=== Requirement ===
Which lines of the data contain the string "changed"? Copy every one of them.

=== Dataset records ===
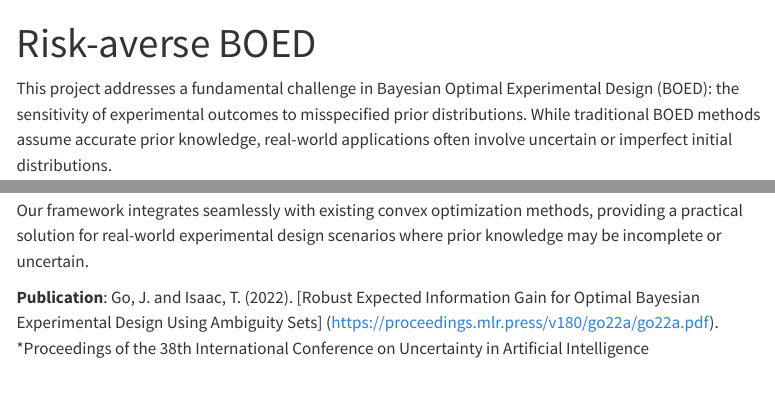
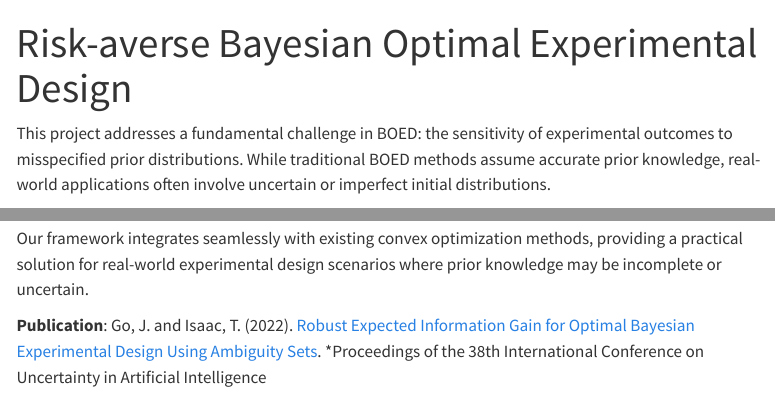
Before and after one commit to JinuG6328/jinug6328.github.io, a Quarto document (src/research/REIG/index.qmd): the page in a window 1100 px wide, from its top, and a second part further down, joined at a grey line. Rendered offline with R 4.5, knitr and Pandoc in place of Quarto, with nearby package versions; menus at the side of the page are left out.

Commit message:
update errors

```diff
--- a/src/research/REIG/index.qmd
+++ b/src/research/REIG/index.qmd
@@ -1,10 +1,10 @@
 ---
-title: "Risk-averse BOED"
+title: "Risk-averse Bayesian Optimal Experimental Design"
 categories: [decision making under uncertainty, convex optimization]
 image: "reig.png"
 ---
 
-This project addresses a fundamental challenge in Bayesian Optimal Experimental Design (BOED): the sensitivity of experimental outcomes to misspecified prior distributions. While traditional BOED methods assume accurate prior knowledge, real-world applications often involve uncertain or imperfect initial distributions.
+This project addresses a fundamental challenge in BOED: the sensitivity of experimental outcomes to misspecified prior distributions. While traditional BOED methods assume accurate prior knowledge, real-world applications often involve uncertain or imperfect initial distributions.
 
 To tackle this challenge, we developed Risk-averse Expected Information Gain (REIG), a novel approach that accounts for prior uncertainty while maintaining computational efficiency. Our method leverages convex optimization techniques to:
 
```
Also changed, not shown: src/research/Neural Operators/index.qmd (+1 -1 lines), src/research/REIG/index.qmd (2 more changed lines).
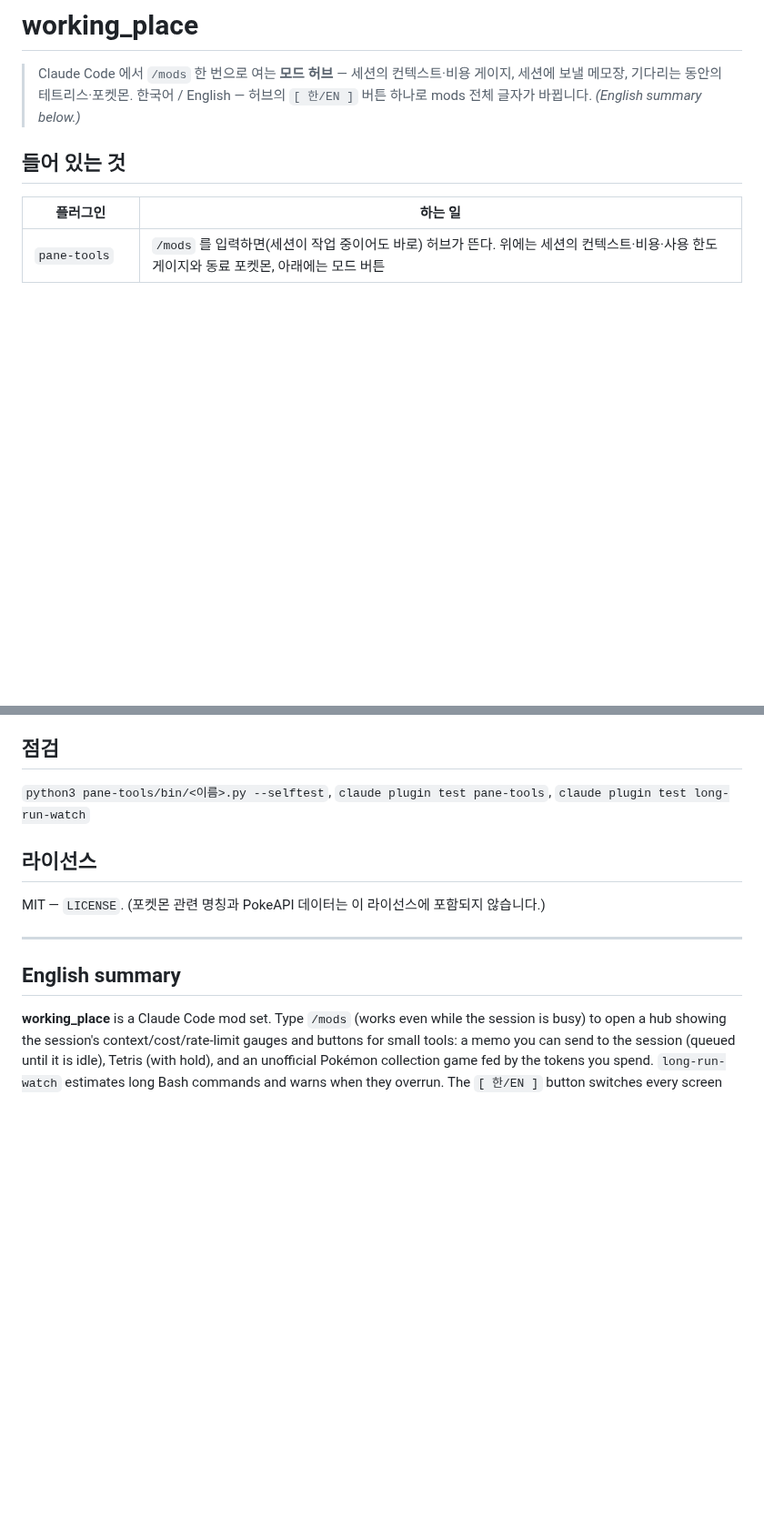
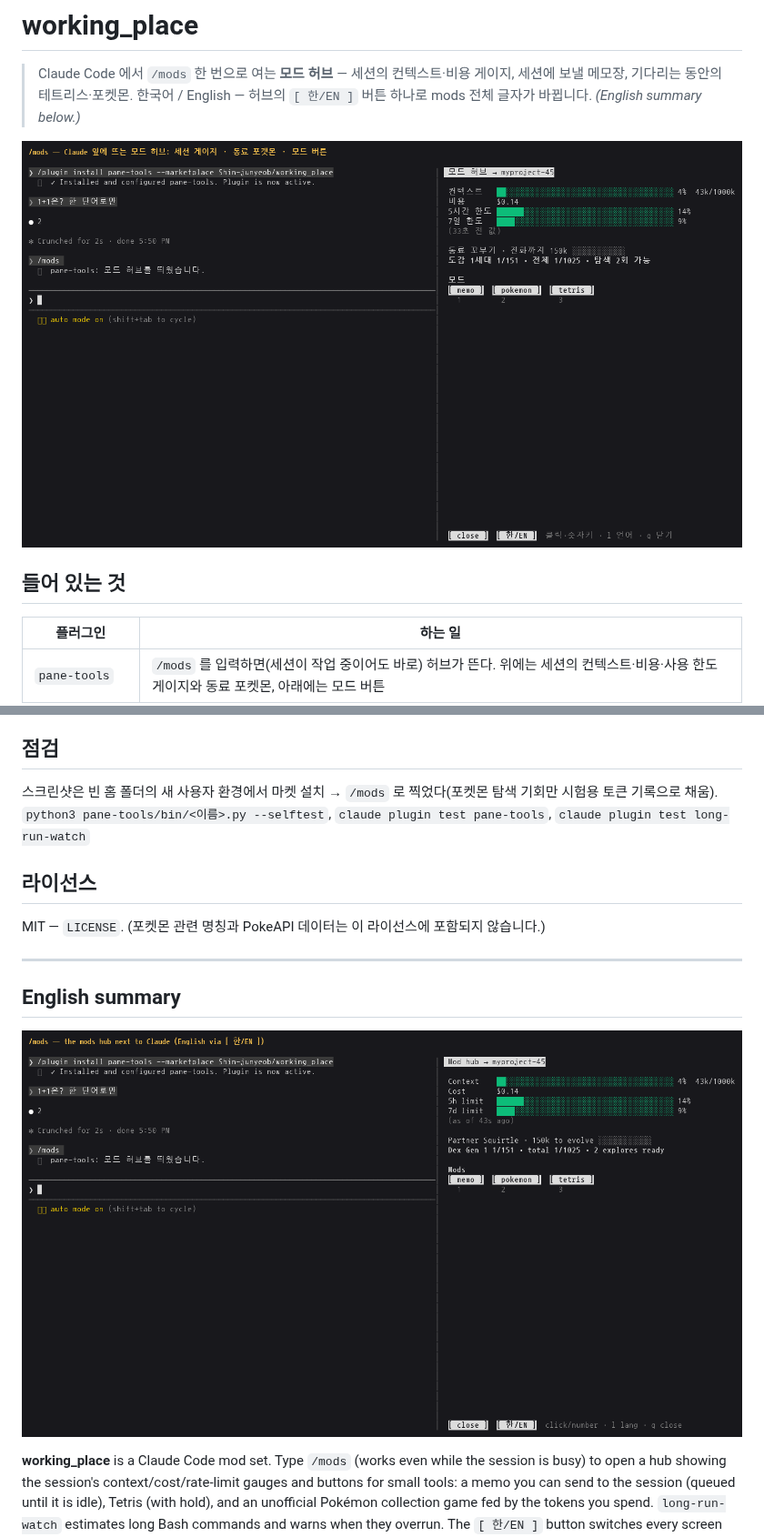
Before and after one commit to Shin-junyeob/working_place, a Markdown page: README.md, 2 parts joined by grey strips. Shown at 91% size. Drawn GitHub-style; pictures changed too: docs/images/hub-en.png (added), docs/images/hub-ko.png (added); blank space fills up the shorter version.

```diff
--- a/README.md
+++ b/README.md
@@ -1,6 +1,8 @@
 # working_place
 > Claude Code 에서 `/mods` 한 번으로 여는 **모드 허브** — 세션의 컨텍스트·비용 게이지, 세션에 보낼 메모장, 기다리는 동안의 테트리스·포켓몬.
 > 한국어 / English — 허브의 `[ 한/EN ]` 버튼 하나로 mods 전체 글자가 바뀝니다. *(English summary below.)*
+
+![Claude 옆에 뜬 모드 허브](docs/images/hub-ko.png)
 
 ## 들어 있는 것
 | 플러그인 | 하는 일 |
@@ -60,6 +68,7 @@ bash ~/.claude/mods/install.sh --pokemon-backup    # (선택) 매일 17:59 포
 - 권리자의 요청이 있으면 이 모드는 내립니다.
 
 ## 점검
+스크린샷은 빈 홈 폴더의 새 사용자 환경에서 마켓 설치 → `/mods` 로 찍었다(포켓몬 탐색 기회만 시험용 토큰 기록으로 채움).
 `python3 pane-tools/bin/<이름>.py --selftest`, `claude plugin test pane-tools`, `claude plugin test long-run-watch`
 
 ## 라이선스
@@ -68,6 +77,8 @@ MIT — `LICENSE`. (포켓몬 관련 명칭과 PokeAPI 데이터는 이 라이
 ---
 
 ## English summary
+![The mods hub in English](docs/images/hub-en.png)
+
 **working_place** is a Claude Code mod set. Type `/mods` (works even while the session is busy) to open a hub showing the session's context/cost/rate-limit gauges and buttons for small tools: a memo you can send to the session (queued until it is idle), Tetris (with hold), and an unofficial Pokémon collection game fed by the tokens you spend. `long-run-watch` estimates long Bash commands and warns when they overrun. The `[ 한/EN ]` button switches every screen between Korean and English.
 
 **Install:** `/plugin install pane-tools --marketplace Shin-junyeob/working_place` (and `long-run-watch`), then `/mods`. Requires `python3`.
```
Also changed, not shown: other parts of README.md (+6 -0 lines), docs/images/install-config.png (added), docs/images/pokemon-caught.png (added), docs/images/tetris-en.png (added).
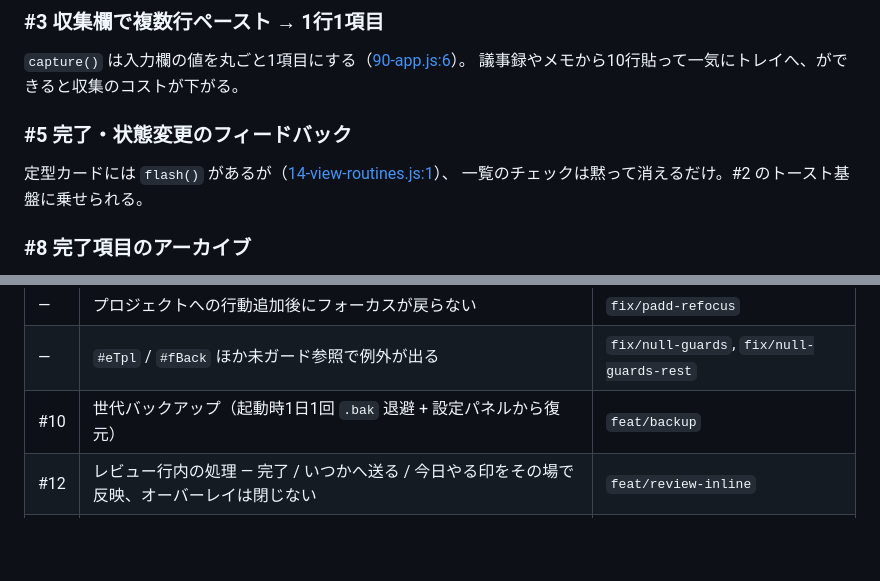
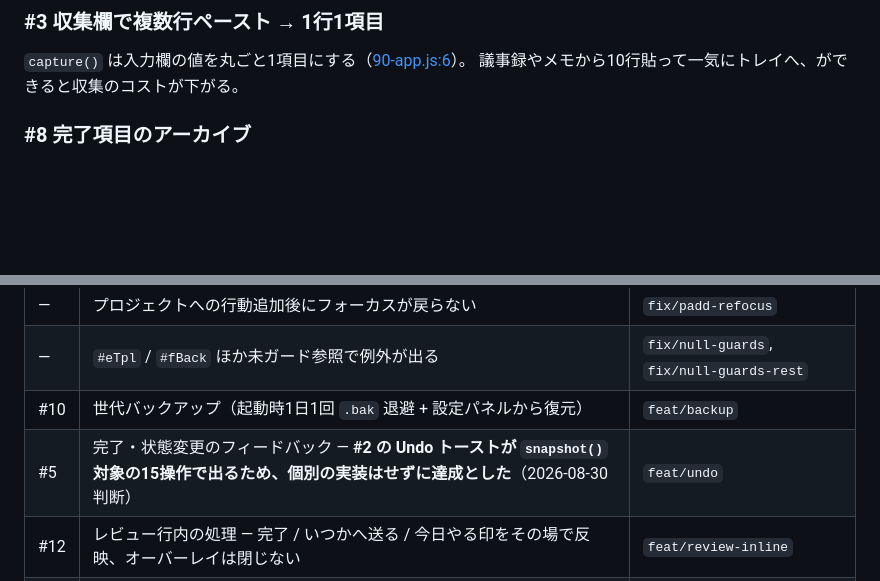
Before and after one commit to hisataka-F27/gtd_tools, a Markdown page: ROADMAP.md, 2 parts joined by grey strips. Rendered like a GitHub page; blank space fills up the shorter version.

Commit message:
#5 は #2 の Undo トーストで達成済みとして対応済みへ移す
Co-Authored-By: Claude Opus 5 <noreply@anthropic.com>

```diff
--- a/ROADMAP.md
+++ b/ROADMAP.md
@@ -33,10 +33,6 @@
 ### #3 収集欄で複数行ペースト → 1行1項目
 `capture()` は入力欄の値を丸ごと1項目にする（[90-app.js:6](src/js/90-app.js:6)）。
 議事録やメモから10行貼って一気にトレイへ、ができると収集のコストが下がる。
-
-### #5 完了・状態変更のフィードバック
-定型カードには `flash()` があるが（[14-view-routines.js:1](src/js/14-view-routines.js:1)）、
-一覧のチェックは黙って消えるだけ。#2 のトースト基盤に乗せられる。
 
 ### #8 完了項目のアーカイブ
 `done` は無限に貯まる。localStorage の容量にも、完了ビューの見通しにも効く。
@@ -79,6 +75,7 @@
 | — | プロジェクトへの行動追加後にフォーカスが戻らない | `fix/padd-refocus` |
 | — | `#eTpl` / `#fBack` ほか未ガード参照で例外が出る | `fix/null-guards`, `fix/null-guards-rest` |
 | #10 | 世代バックアップ（起動時1日1回 `.bak` 退避 + 設定パネルから復元） | `feat/backup` |
+| #5 | 完了・状態変更のフィードバック — **#2 の Undo トーストが `snapshot()` 対象の15操作で出るため、個別の実装はせずに達成とした**（2026-08-30 判断） | `feat/undo` |
 | #12 | レビュー行内の処理 — 完了 / いつかへ送る / 今日やる印をその場で反映、オーバーレイは閉じない | `feat/review-inline` |
 | #6 | 「今日やる」の印 — `flagged`（付けた日）+ 専用ビュー。`t` キー / 行内 ★ ボタンで付け外し | `feat/today-flag` |
 | #2 | 取り消し（Undo）— db スナップショットを最大10件保持し、トーストと `Cmd/Ctrl+Z` で戻せる | `feat/undo` |
```
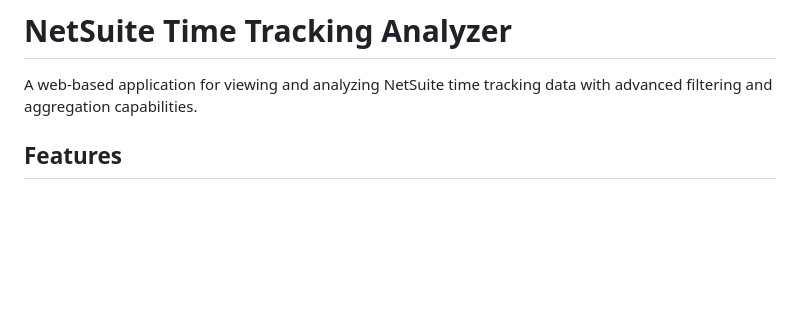
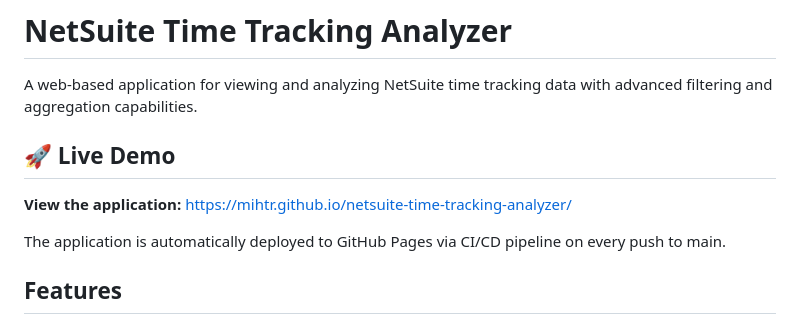
Before and after one commit to mihtr/netsuite-time-tracking-analyzer, a Markdown page: README.md, the part around the change. GitHub-like rendering; blank space fills up the shorter version.

Commit message:
docs: Add live demo URL to README
Added GitHub Pages deployment URL section to README.md

🤖 Generated with Claude Code

Co-Authored-By: Claude Sonnet 4.5 <noreply@anthropic.com>

```diff
--- a/README.md
+++ b/README.md
@@ -1,6 +1,12 @@
 # NetSuite Time Tracking Analyzer
 
 A web-based application for viewing and analyzing NetSuite time tracking data with advanced filtering and aggregation capabilities.
+
+## 🚀 Live Demo
+
+**View the application:** https://mihtr.github.io/netsuite-time-tracking-analyzer/
+
+The application is automatically deployed to GitHub Pages via CI/CD pipeline on every push to main.
 
 ## Features
 
```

=== Response area ===
Also changed, not shown: src/research/Neural Operators/index.qmd (+1 -1 lines), src/research/REIG/index.qmd (2 more changed lines).
Before and after one commit to Shin-junyeob/working_place, a Markdown page: README.md, 2 parts joined by grey strips. Shown at 91% size. Drawn GitHub-style; pictures changed too: docs/images/hub-en.png (added), docs/images/hub-ko.png (added); blank space fills up the shorter version.
Also changed, not shown: other parts of README.md (+6 -0 lines), docs/images/install-config.png (added), docs/images/pokemon-caught.png (added), docs/images/tetris-en.png (added).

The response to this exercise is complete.